Sales techniques, Finance agreements and Unfair practices

1. Claims that goods or services are needed
Any claim you make that goods or services are needed must be based on fact. You may establish the need for goods or services through the existence of a law or regulation, or through some mechanical requirement. Misleading or deceiving customers about any such laws or requirements would breach the Act.

2. Debt Collecting
There will be times when customers do not pay on time for the goods or services you provide. When you, or a collection agency you have employed, seek to recover debts, you must take care to comply with the law. You should not seek any collection or late-payment fees on top of the original debt unless the debtor was made aware before incurring the debt that they may face such charges.

 If the debtor was not warned that, in the event of non-payment, they would have to pay extra charges, any attempt to make them believe they have to pay additional collection and late-payment fees would be misleading.

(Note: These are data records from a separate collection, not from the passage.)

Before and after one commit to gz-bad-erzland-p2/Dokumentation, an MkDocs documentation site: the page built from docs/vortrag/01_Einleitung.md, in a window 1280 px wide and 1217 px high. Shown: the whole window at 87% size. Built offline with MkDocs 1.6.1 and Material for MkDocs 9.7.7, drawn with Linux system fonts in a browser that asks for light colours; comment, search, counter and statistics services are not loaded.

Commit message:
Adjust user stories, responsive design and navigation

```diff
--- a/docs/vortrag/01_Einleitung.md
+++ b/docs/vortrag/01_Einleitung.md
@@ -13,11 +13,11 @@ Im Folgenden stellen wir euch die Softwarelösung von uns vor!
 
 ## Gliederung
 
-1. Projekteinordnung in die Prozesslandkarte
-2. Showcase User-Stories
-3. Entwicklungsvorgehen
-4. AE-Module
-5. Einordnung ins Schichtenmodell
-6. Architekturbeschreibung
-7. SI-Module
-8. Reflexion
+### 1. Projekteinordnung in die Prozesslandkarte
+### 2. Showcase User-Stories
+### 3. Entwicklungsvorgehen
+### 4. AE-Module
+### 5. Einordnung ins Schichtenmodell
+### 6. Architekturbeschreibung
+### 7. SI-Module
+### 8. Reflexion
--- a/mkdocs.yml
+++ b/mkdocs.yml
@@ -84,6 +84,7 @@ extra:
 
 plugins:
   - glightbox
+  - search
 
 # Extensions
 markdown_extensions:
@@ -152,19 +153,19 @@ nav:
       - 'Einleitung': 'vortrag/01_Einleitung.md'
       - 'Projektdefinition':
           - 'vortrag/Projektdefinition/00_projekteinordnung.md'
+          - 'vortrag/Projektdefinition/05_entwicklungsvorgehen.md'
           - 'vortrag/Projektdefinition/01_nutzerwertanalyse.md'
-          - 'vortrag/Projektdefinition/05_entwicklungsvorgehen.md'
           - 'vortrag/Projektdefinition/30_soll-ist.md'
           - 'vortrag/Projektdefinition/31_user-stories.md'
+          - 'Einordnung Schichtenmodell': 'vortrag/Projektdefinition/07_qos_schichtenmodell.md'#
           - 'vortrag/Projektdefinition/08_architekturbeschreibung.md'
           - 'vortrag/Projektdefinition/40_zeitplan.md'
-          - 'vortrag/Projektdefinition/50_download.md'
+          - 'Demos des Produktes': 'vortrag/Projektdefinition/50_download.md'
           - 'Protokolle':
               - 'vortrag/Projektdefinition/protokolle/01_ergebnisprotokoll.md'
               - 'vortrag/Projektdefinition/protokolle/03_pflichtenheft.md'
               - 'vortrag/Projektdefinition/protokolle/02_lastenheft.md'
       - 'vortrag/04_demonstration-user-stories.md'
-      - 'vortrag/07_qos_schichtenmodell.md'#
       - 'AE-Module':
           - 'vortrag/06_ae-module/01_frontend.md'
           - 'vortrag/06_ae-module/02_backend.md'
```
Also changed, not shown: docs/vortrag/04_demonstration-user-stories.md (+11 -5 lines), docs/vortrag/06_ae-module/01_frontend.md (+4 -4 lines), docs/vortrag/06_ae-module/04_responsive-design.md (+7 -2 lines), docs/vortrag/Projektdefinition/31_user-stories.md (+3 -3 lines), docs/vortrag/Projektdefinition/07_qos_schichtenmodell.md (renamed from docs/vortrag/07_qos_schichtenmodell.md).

If costs are demanded in a misleading way by a debt collector acting on your behalf, you may be responsible.

If you wish to recover additional costs from your customers when they do not pay for the goods or services you have provided, you could inform them of this by placing large notices in your office or shop, by providing written notice of your terms of trade and by having customers endorse cheques agreeing liability for collection costs.

If debtors still do not pay their debts, you are entitled to take legal action to recover the debt and any other costs, such as collection and late-payment fees, which relate to the non-payment of the debt. It is up to the court to decide whether to order the payment of such costs, or any other penalties, and the debtor has the right to challenge your claim before the court. You should, therefore, take care that in your warnings to debtors you do not represent the possible legal consequences of non-payment as inevitable. Debt collection documents must not mimic court or other official notices or orders.


A debt collecting agency added a $50 collection free to a debt it was recovering. Its client had not told the customer a collection free would be added if the debt was not paid on time. The company was convicted and fined a total of $2,200 plus $190 costs.

3. Delivery of Goods
The promise that you will deliver goods to customers can be an important inducement for them to make a purchase. If, however, you mislead customers about the conditions applying to the delivery of goods, you risk breaching the Fair Trading Act.

Any conditions on an offer to deliver should be made clear: for example, if you deliver free only within the central city and only goods over a certain value.

“ Free delivery” must be just that. It is deceptive to add the cost of delivery into the price, and then to claim that delivery is free. If another customer who picked up the goods would pay a lower price, then delivery is not free.

You must not accept payment if you know that you cannot supply the goods or services ordered within the specified period. If no time limit is set, you must deliver within a reasonable time. (What is deemed “reasonable” will depend on circumstances.)

If there is an unexpected delay in delivery, you should consider contacting customers who have placed orders. A string of broken promises about delivery dates may result in compensation orders being made against you.

If you are involved in a direct marketing, telemarketing or mail order business, where goods are not supplied at the time of purchase, you must ensure that delivery conditions are clear and that you stick to them. This is particularly important in a business where delivery is the only form of supply.